A judge has dismissed a lawsuit filed against GM over an alleged defect in GM trucks and SUVs produced between the 1999 and 2018 model years. The lawsuit, originally filed in 2021, has been amended and refiled multiple times. Following its most recent dismissal, the judge ruled that plaintiffs could again amend and refile the GM airbag class action lawsuit.
Per a recent report from Car Complaints, the class action lawsuit alleges that the sensing and diagnostic modules which control deployment of the airbags and seatbelt pre-tensioners in certain GM vehicles contains a defect in which the time window to engage these safety features in a crash “prematurely” closes, thus “putting occupants of the Class Vehicles in serious danger.” The lawsuit alleges that the software controlling these systems is calibrated such that it prevents airbag and seatbelt deployment 45 milliseconds after a crash. In addition, the lawsuit alleges that GM knew about the defect, and concealed the issue from the public.
The lawsuit was originally filed on August 17th, 2021, with 72 named plaintiffs, asserting millions of GM vehicles equipped with the defect. The lawsuit was dismissed, then amended and refiled the following October before the judge dismissed all non-California plaintiffs for lack of jurisdiction, leaving three of the 72 plaintiffs remaining. The three remaining plaintiffs refiled their second amended lawsuit in January of 2023.

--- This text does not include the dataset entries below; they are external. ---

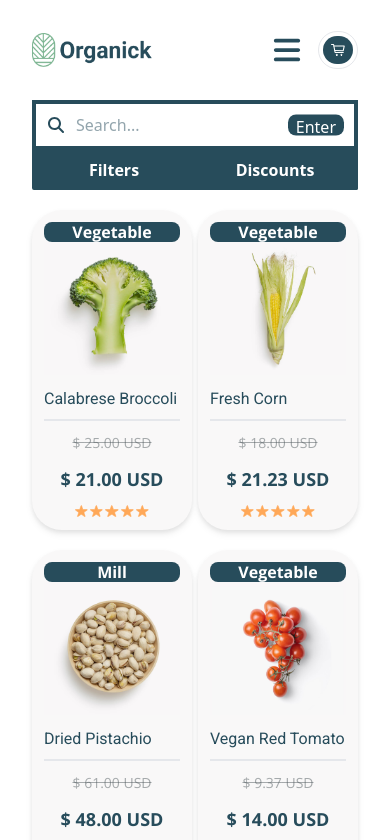
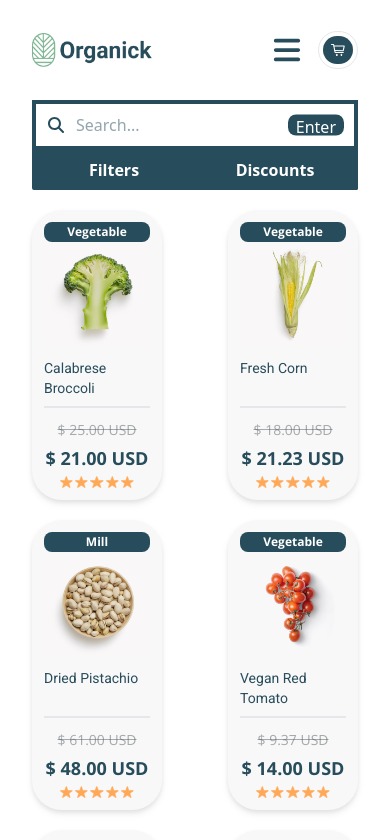
Before and after one commit to MenroMi/organic-store-app, a Next.js app: page /catalog in a window 390 px wide. Shown: the top 840 px of the page. Built offline with nearby package versions, Linux system fonts and the light colour scheme.

Commit message:
refactor: changed valure for product in mobile device

```diff
--- a/src/components/ProductsList/ProductsList.tsx
+++ b/src/components/ProductsList/ProductsList.tsx
@@ -4,7 +4,7 @@ import ProductCard from "../ProductCard";
 
 const ProductsList = () => {
   return (
-    <div className="flex flex-wrap w-full lg:gap-10 max-md:justify-between max-lg:justify-evenly lg:justify-center xl:justify-left">
+    <div className="flex flex-wrap w-full lg:gap-[1.80rem] max-sm:justify-between max-lg:justify-evenly lg:justify-left">
       {products.map((prod) => {
         return (
           <ProductCard
@@ -15,13 +15,13 @@ const ProductsList = () => {
             priceDiscount={prod?.priceDiscount}
             priceOld={prod?.priceOld}
             key={prod?.name}
-            classNameContainer="max-sm:p-[0.75rem] max-sm:max-w-[160px] max-sm:h-[320px] max-md:max-w-[200px] max-md:h-[380px]"
-            classNameCategory="max-md:max-w-full max-md:h-[20px]"
-            classNameTitle="max-md:text-base"
-            classNameContainerPrice="max-md:flex-col"
+            classNameContainer="max-sm:p-[0.75rem] max-sm:max-w-[130px] max-sm:h-[290px] max-md:max-w-[200px] max-md:h-[380px]"
+            classNameCategory="max-sm:text-xs max-md:max-w-full max-md:h-[20px]"
+            classNameTitle="max-sm:text-sm max-md:text-base"
+            classNameContainerPrice=" max-sm:gap-1 max-md:flex-col"
             classNameActualPrice="max-md:text-lg"
             classNameRating="max-md:ml-0"
-            classNameDivider="max-sm:mt-[0.5rem]"
+            classNameDivider="max-sm:mt-auto"
           />
         );
       })}
```
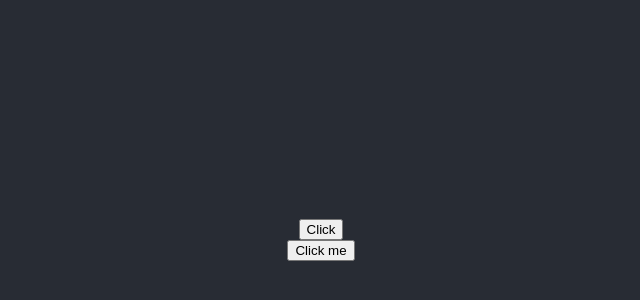
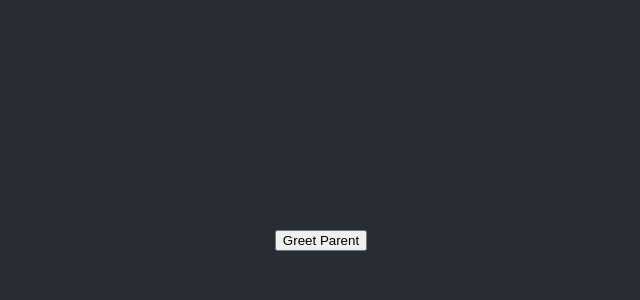
Before and after one commit to jacgit18/Building-blocks, a React (Create React App) app: page / in a window 1280 px wide. Shown: the part 160-460 px from the top of the page, without its empty margins (319-959 px from the left). Built offline with nearby package versions, Linux system fonts and the light colour scheme.

Commit message:
fin event handler

```diff
--- a/src/App.js
+++ b/src/App.js
@@ -1,20 +1,16 @@
-import './App.css';
+import "./App.css";
 // import Greet  from './Component/Greet'; // with default
-import {Greet}  from './Component/Greet'; // no default
-import Welcome from './Component/Welcome';
-import Messege from './Component/Messege';
-import Counter from './Component/Counter';
-import {FunctionClck, Classclck} from './Component/FunctionClck';
+import { Greet } from "./Component/Greet"; // no default
+import Welcome from "./Component/Welcome";
+import Messege from "./Component/Messege";
+import Counter from "./Component/Counter";
+import { FunctionClck, Classclck } from "./Component/FunctionClck";
+import EventBind from "./Component/EventBind";
+import ParentComponent from "./Component/ParentComponent";
+import React, { Component } from "react";
 
-
-import React, { Component } from 'react';
-
-
-
-
-class App extends Component{
-
-  render(){
+class App extends Component {
+  render() {
     return (
       <div className="App">
         <header className="App-header">
@@ -36,16 +32,16 @@ class App extends Component{
       <Messege/> */}
 
             {/* Event Handling */}
-      <FunctionClck />
-      <Classclck />
+            {/* <FunctionClck />
+      <Classclck /> */}
 
+            {/* <EventBind /> */}
 
-
+            <ParentComponent />
           </>
         </header>
       </div>
     );
   }
-
 }
 export default App;
--- /dev/null
+++ b/src/Component/ChildComponent.js
@@ -0,0 +1,11 @@
+import React from "react";
+export default function ChildComponent(props) {
+  return (
+    <>
+      {/* arrow functions are good for passing params from child to ParentComponent in return */}
+      {/* <button onClick={props.greetHandler}> Greet Parent</button> */}
+      {/* access method through props  and pass param */}
+      <button onClick={() => props.greetHandler("child")}> Greet Parent</button>
+    </>
+  );
+}
--- /dev/null
+++ b/src/Component/EventBind.js
@@ -0,0 +1,50 @@
+// need to bind events the this keyword works
+
+import React, { Component } from "react";
+
+class EventBind extends Component {
+  constructor(props) {
+    super(props);
+
+    this.state = {
+      message: "Hello",
+    };
+
+    this.clickHandler = this.clickHandler.bind(this);
+  }
+
+  clickHandler() {
+    this.setState({
+      message: "GoodBye",
+    });
+    // message exist only in consructor and this is global
+    // so when doing this.setState the intial message'doesnt
+    // exist in global scope so undefined because your reasigning
+    // to something that doesnt exist that is why you need to
+    // bind event handler which can be done in multiple places
+    //     console.log("Clicked Class bind", this)
+  }
+
+  // for bind without constructor
+  // clickHandler = () => {
+  //     this.setState({
+  //                 message: 'GoodBye'
+  //             })
+  // }
+
+  render() {
+    return (
+      <>
+        <div> {this.state.message} </div>
+        {/* this works but will generate a brand new event handler on each render ok for small apps not optimal as you sscale up */}
+        {/* <button onClick = {this.clickHandler.bind(this)}> Click me binded</button> */}
+        {/* ok but performance issues  but good for passing params*/}
+        {/* <button onClick = {() => this.clickHandler() }> Click me binded</button>  */}
+        {/* bind in consructor  or assign clickhandler as arrow func in class*/}
+        <button onClick={this.clickHandler}> Click me binded</button>
+      </>
+    );
+  }
+}
+
+export default EventBind;
--- /dev/null
+++ b/src/Component/ParentComponent.js
@@ -0,0 +1,31 @@
+import React, { Component } from "react";
+import ChildComponent from "./ChildComponent";
+// passing methods as props
+
+class ParentComponent extends Component {
+  constructor(props) {
+    super(props);
+
+    this.state = {
+      paramName: "parent",
+    };
+
+    this.greetParent = this.greetParent.bind(this);
+  }
+
+  // step 1 define method
+  greetParent(childName) {
+    alert(`Hello ${this.state.paramName} from ${childName}`);
+  }
+
+  render() {
+    return (
+      <>
+        {/*step 2 adds greetHandler to props with value of greetParent method*/}
+        <ChildComponent greetHandler={this.greetParent} />
+      </>
+    );
+  }
+}
+
+export default ParentComponent;
```
Lines whose indentation alone changed are shown as unchanged.
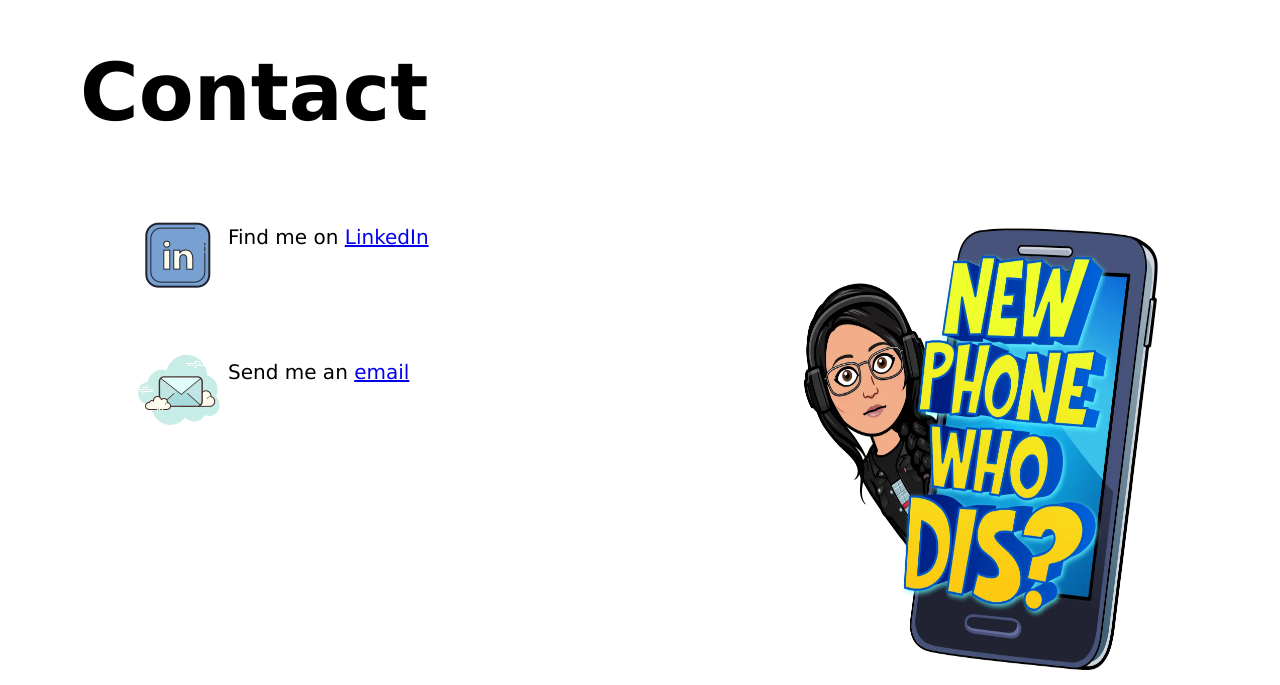
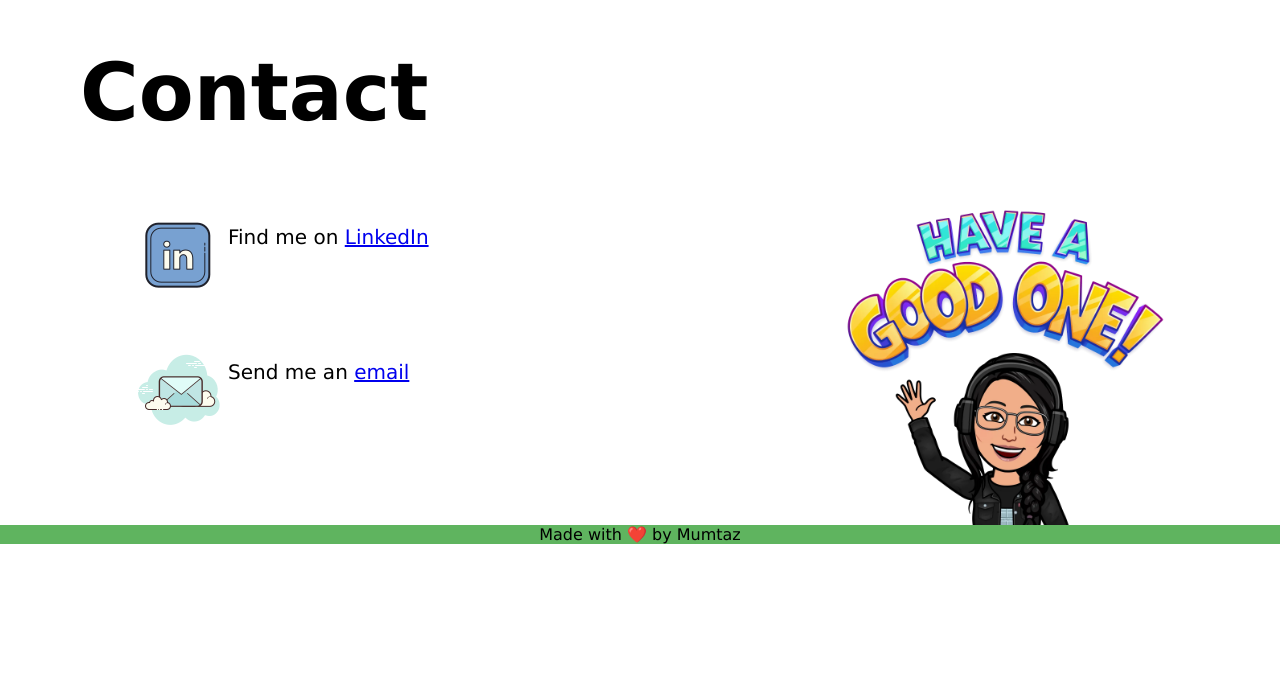
Before and after one commit to mumtazf/me, a React (Vite) app in the folder portfolio/: page / in a window 1280 px wide. Shown: the part 3554-4239 px from the top of the page. After the commit the page ends 4098 px from the top, so only its background shows below. Built offline with nearby package versions, Linux system fonts and the light colour scheme.

Commit message:
updated footer and image

```diff
--- a/portfolio/src/App.css
+++ b/portfolio/src/App.css
@@ -182,6 +182,7 @@ body {
 
 .contact_cards {
   display: flex;
+  flex: 1;
   flex-direction: row;
   padding-left: 10%;
 }
@@ -208,14 +209,35 @@ body {
 .contact_img {
   margin-left: auto;
   margin-right: 10%;
-  width: 25em;
-  height: 30em;
+  width: 20em;
+  height: 20em;
+  padding: auto;
+}
+
+.footer{
+  width:100%;
+  height: 4%;
+  background-color: #5fb45f;
+  margin-top: auto;
+  left: 0;
+  right: 0;
+  text-align: center;
 }
 
 /* MEDIA QUERIES */
 @media (max-width: 768px) {
+
+  .aboutMe{
+    display: flex;
+    flex-direction: column;
+    align-items: center;
+    justify-content: center;
+    margin-left: 5%;
+    margin-right: 5%;
+  }
+
   .navOptions a {
-    font-size: 1.2em; /* Adjust the font size for smaller screens */
+    font-size: 1em; /* Adjust the font size for smaller screens */
     margin-left: 0.5em; /* Adjust the margin as needed */
   }
 
@@ -230,8 +252,14 @@ body {
   }
 
   .aboutMe img {
-    width: 70%; /* Set the width */
-    height: 100%; /* Maintain aspect ratio */
+    width: 50%; /* Set the width */
+    height: 50%; /* Maintain aspect ratio */
+  }
+
+  .aboutImage{
+    display: flex;
+    align-items: center;
+    justify-content: center;
   }
 
   .intro_box {
@@ -260,7 +288,7 @@ body {
     align-items: center;
   }
 
-  .intro_box > h2 {
+  .intro_box > h2, .experience_box > h2, .blog_box > h2, .contact_box > h2 {
     font-size: 8vw;
   }
 
@@ -271,9 +299,7 @@ body {
     align-items: center;
   }
 
-  .experience_box > h2 {
-    font-size: 8vw;
-  }
+
 
   .blog{
     display: flex;
@@ -298,11 +324,11 @@ body {
   .contact_info {
     display: flex;
     flex-direction: column;
-    margin-bottom: 1.5rem;
   }
 
   .contact_cards {
     display: flex;
     flex-direction: row;
+    padding: 0;
   }
 }
--- a/portfolio/src/App.jsx
+++ b/portfolio/src/App.jsx
@@ -33,6 +33,10 @@ function App() {
     <div id="contact">
       <Contact />
     </div>
+
+    <div className='footer'>
+      Made with ❤️ by Mumtaz
+    </div>
   </div>
   )
 }
--- a/portfolio/src/Components/Contact.jsx
+++ b/portfolio/src/Components/Contact.jsx
@@ -1,4 +1,4 @@
-import contactImage from '../assets/contact.webp'
+import contactImage from '../assets/good_one.webp'
 import emailIcon from '../assets/email.png'
 import linkedinIcon from '../assets/linkedin.png'
 
--- a/portfolio/src/Components/Home.jsx
+++ b/portfolio/src/Components/Home.jsx
@@ -7,7 +7,7 @@ const Home = () =>{
                 <h2>Hi there!</h2>
                 <p>Welcome to my little home on the internet.<br/> It’s a work-in-progress and continues to grow as I do.</p>
             </div>
-            <div>
+            <div className='aboutImage'>
                 <img src = {introImage} alt = "bitmoji saying hi"/>
             </div>
 
```
Also changed, not shown: portfolio/src/assets/contact.webp (deleted), portfolio/src/assets/good_one.webp (added).
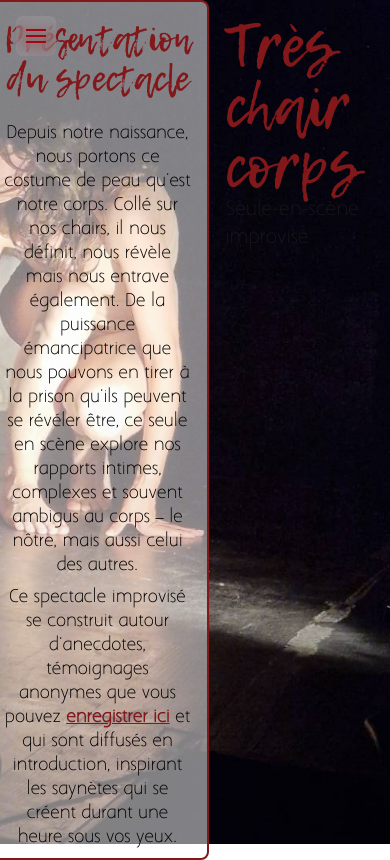
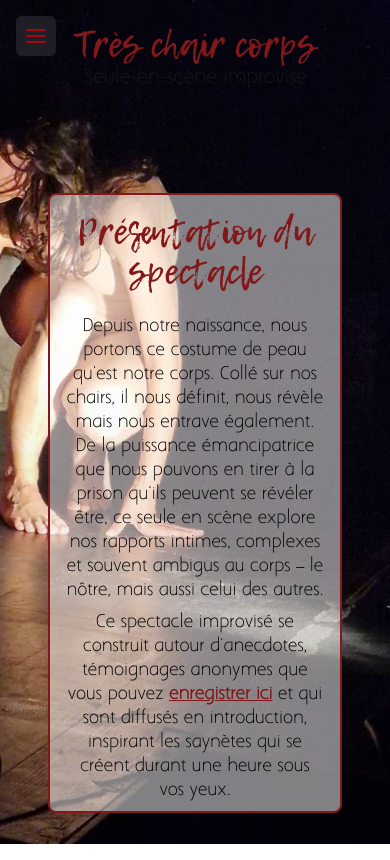
Before and after one commit to PierreLemmel/tcc, a Next.js app: page /presentation in a window 390 px wide. Built offline with nearby package versions, Linux system fonts and the light colour scheme.

Commit message:
Responsive

```diff
--- a/src/app/page.tsx
+++ b/src/app/page.tsx
@@ -12,6 +12,7 @@ const Home = () => <PageContainer
         "bg-[50%_80%]",
         "flex flex-col items-center justify-between",
         "py-4 lg:pl-[50%]",
+        "pt-6 lg:pt-0",
     )}
 >
     <TitleDisplay />
--- a/src/app/presentation/page.tsx
+++ b/src/app/presentation/page.tsx
@@ -8,7 +8,8 @@ const Presentation = () => <PageContainer
     backgroundImage="/backgrounds/presentation.jpeg"
     className={cn(
         "bg-[100%_0%]",
-        "grid grid-cols-2 items-center",
+        "grid grid-cols-1 md:grid-cols-2 items-center",
+        "py-2 md:py-0"
     )}
 >
 
@@ -43,10 +44,10 @@ const Presentation = () => <PageContainer
     <div className={cn(
         "h-full w-full",
         "flex flex-col items-center justify-start",
+        "order-first md:order-last",
+        "pb-4"
     )}>
         <TitleDisplay />
-
-
     </div>
 
 </PageContainer>;
--- a/src/app/temoignages/page.tsx
+++ b/src/app/temoignages/page.tsx
@@ -7,7 +7,8 @@ const Temoignage = () => <PageContainer
     backgroundImage="/backgrounds/temoignages.jpeg"
     className={cn(
         "bg-[50%_80%]",
-        "grid grid-cols-2 items-center",
+        "grid grid-cols-1 md:grid-cols-2 items-center",
+        "py-2 md:py-0"
     )}
 >
 
@@ -29,6 +30,7 @@ const Temoignage = () => <PageContainer
     <div className={cn(
         "h-full w-full",
         "flex flex-col items-center justify-center",
+        "order-first md:order-last",
     )}>
         <TitleDisplay />
 
--- a/src/components/title-display.tsx
+++ b/src/components/title-display.tsx
@@ -7,7 +7,12 @@ const TitleDisplay = () => {
             "px-8 py-4",
             "flex flex-col items-center justify-center",
         )}>
-            <h1 className="text-6xl text-red-900 font-lemon">Très chair corps</h1>
+            <h1 className={cn(
+                "text-4xl lg:text-6xl",
+                "text-red-900 font-lemon"
+            )}>
+                Très chair corps
+            </h1>
             <p className="text-lg">Seule-en-scène improvisé</p>
         </div>
     </Link>
```
Also changed, not shown: 1 other file (tests, documents, lock files or other folders).
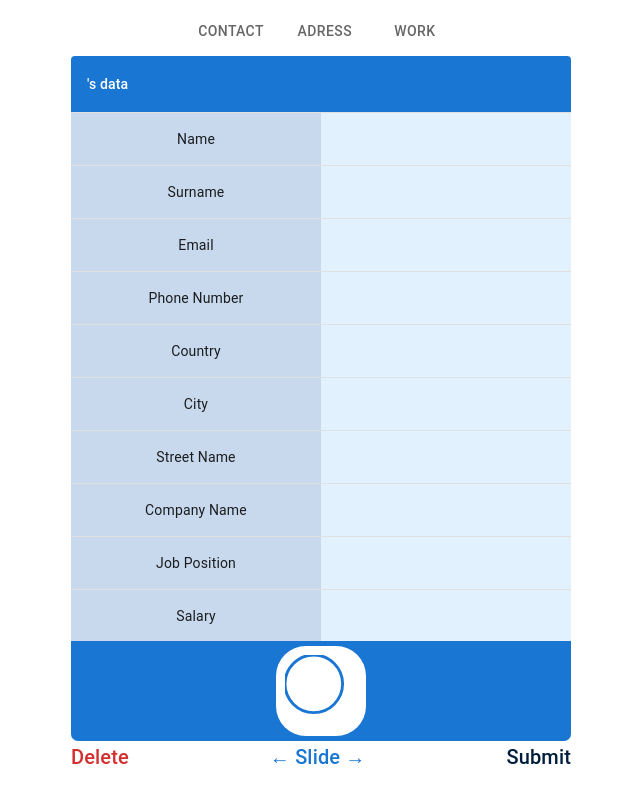
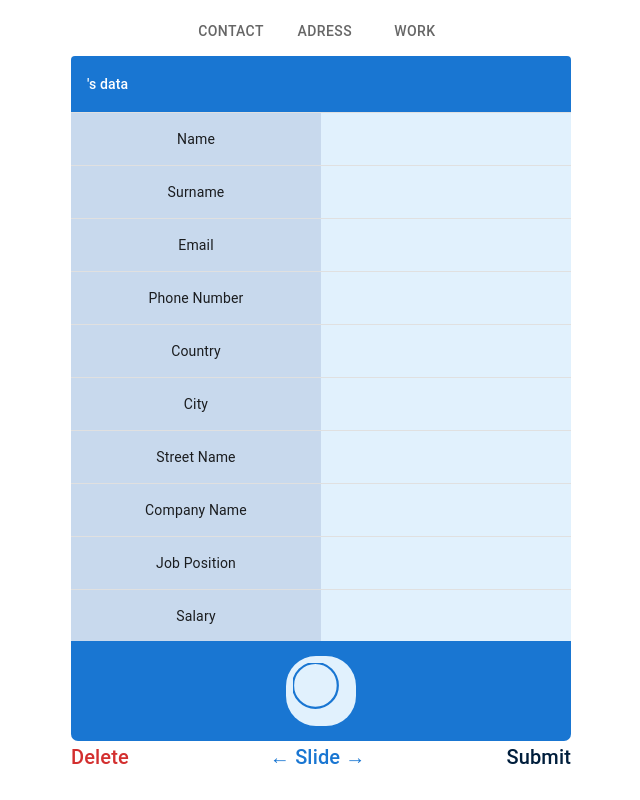
Before and after one commit to Frajdi/react-training, a React (Create React App) app: page / in a window 1280 px wide. Shown: the whole page, without its empty margins (319-959 px from the left). Built offline with nearby package versions, Linux system fonts and the light colour scheme.

Commit message:
add some animation

```diff
--- a/src/MultiPageForm/Components/Switch.jsx
+++ b/src/MultiPageForm/Components/Switch.jsx
@@ -1,37 +1,44 @@
 import { React, useEffect } from "react";
-import { motion, useMotionValue, useMotionValueEvent, useTransform } from "framer-motion";
+import {
+  motion,
+  useMotionValue,
+  useMotionValueEvent,
+  useTransform,
+} from "framer-motion";
 import "./switch.css";
 
 export const Switch = (props) => {
   const x = useMotionValue(0);
   const xInput = [-100, 0, 100];
-  const background = useTransform(x, xInput, [
-    "#D32F2F",
-    "#1976D2",
-    "#001E3C"
-  ]);
-  const color = useTransform(x, xInput, [
-    "#D32F2F",
-    "#1976D2",
-    "#001E3C"
-  ]);
+  const background = useTransform(x, xInput, ["#D32F2F", "#1976D2", "#001E3C"]);
+  const color = useTransform(x, xInput, ["#D32F2F", "#1976D2", "#001E3C"]);
   const tickPath = useTransform(x, [10, 100], [0, 1]);
   const crossPathA = useTransform(x, [-10, -55], [0, 1]);
   const crossPathB = useTransform(x, [-50, -100], [0, 1]);
 
   useMotionValueEvent(x, "change", (latest) => {
     if (latest >= 150) {
-      props.submit()
+      props.submit();
     } else if (latest <= -150) {
-      props.restartForm()
+      props.restartForm();
     }
-  })
+  });
 
   return (
-    <motion.div className="example-container" style={{ background }}>
+    <motion.div
+      className="example-container"
+      style={{ overflow: "hidden", background }}
+      initial={{ width: 0, height: 0, opacity: 0 }}
+      animate={{ width: 500, height: 100, opacity: 1 }}
+      transition={{ duration: 1 }}
+    >
       <motion.div
         className="box"
         style={{ x }}
+        initial={{ width: 0, height: 0 }}
+        animate={{ width: 70, height: 70 }}
+        whileHover={{ scale: 1.1 }}
+        transition={{ type: "spring", stiffness: 400, damping: 10 }}
         drag="x"
         dragConstraints={{ left: 0, right: 0 }}
       >
--- a/src/MultiPageForm/Components/switch.css
+++ b/src/MultiPageForm/Components/switch.css
@@ -9,10 +9,10 @@
   }
 
   .box {
-    background: white;
+    background: #e1f1fd;
     border-radius: 30px;
-    width: 90px;
-    height: 90px;
+    width: 70px;
+    height: 70px;
     display: flex;
     justify-content: center;
     align-items: center;
--- a/src/MultiPageForm/Data.jsx
+++ b/src/MultiPageForm/Data.jsx
@@ -98,7 +98,7 @@ export const Data = () => {
   ];
 
   return (
-    <Stack>
+    <Stack  alignItems='center'>
           <motion.div
           style={{overflow: 'hidden'}}
             initial={{ height: 0, opacity: 0 }}
@@ -135,11 +135,17 @@ export const Data = () => {
       </TableContainer>
           </motion.div>
       <Switch submit={onSubmit} restartForm={setEmptyData} />
-            <Stack direction='row' justifyContent={'space-between'}>
+           <motion.div
+           initial={{ width: 0}}
+           animate={{width: '100%'}}
+           transition={{duration: 1}}
+           >
+            <Stack direction='row' justifyContent={'space-between'} width='100%'>
             <Typography variant="h6" color={'#D32F2F'}>Delete</Typography>
             <Typography variant="h6" color={'#1976D2'}>← Slide →</Typography>
             <Typography variant="h6" color={'#001E3C'}>Submit</Typography>
             </Stack>
+            </motion.div>
     </Stack>
   );
 };
```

In response, GM told Judge Jon S. Tigar that the plaintiffs did not plausibly allege a defect between the model years outlined, to which Judge Tigar agreed, saying that the software in all the vehicles in the class prior vary substntially with regard to deployment cut-off times. The dismissal was done so without prejudice for “failure to allege a plausible claim,” however, the judge ruled that the plaintiffs could amend the lawsuit and refile.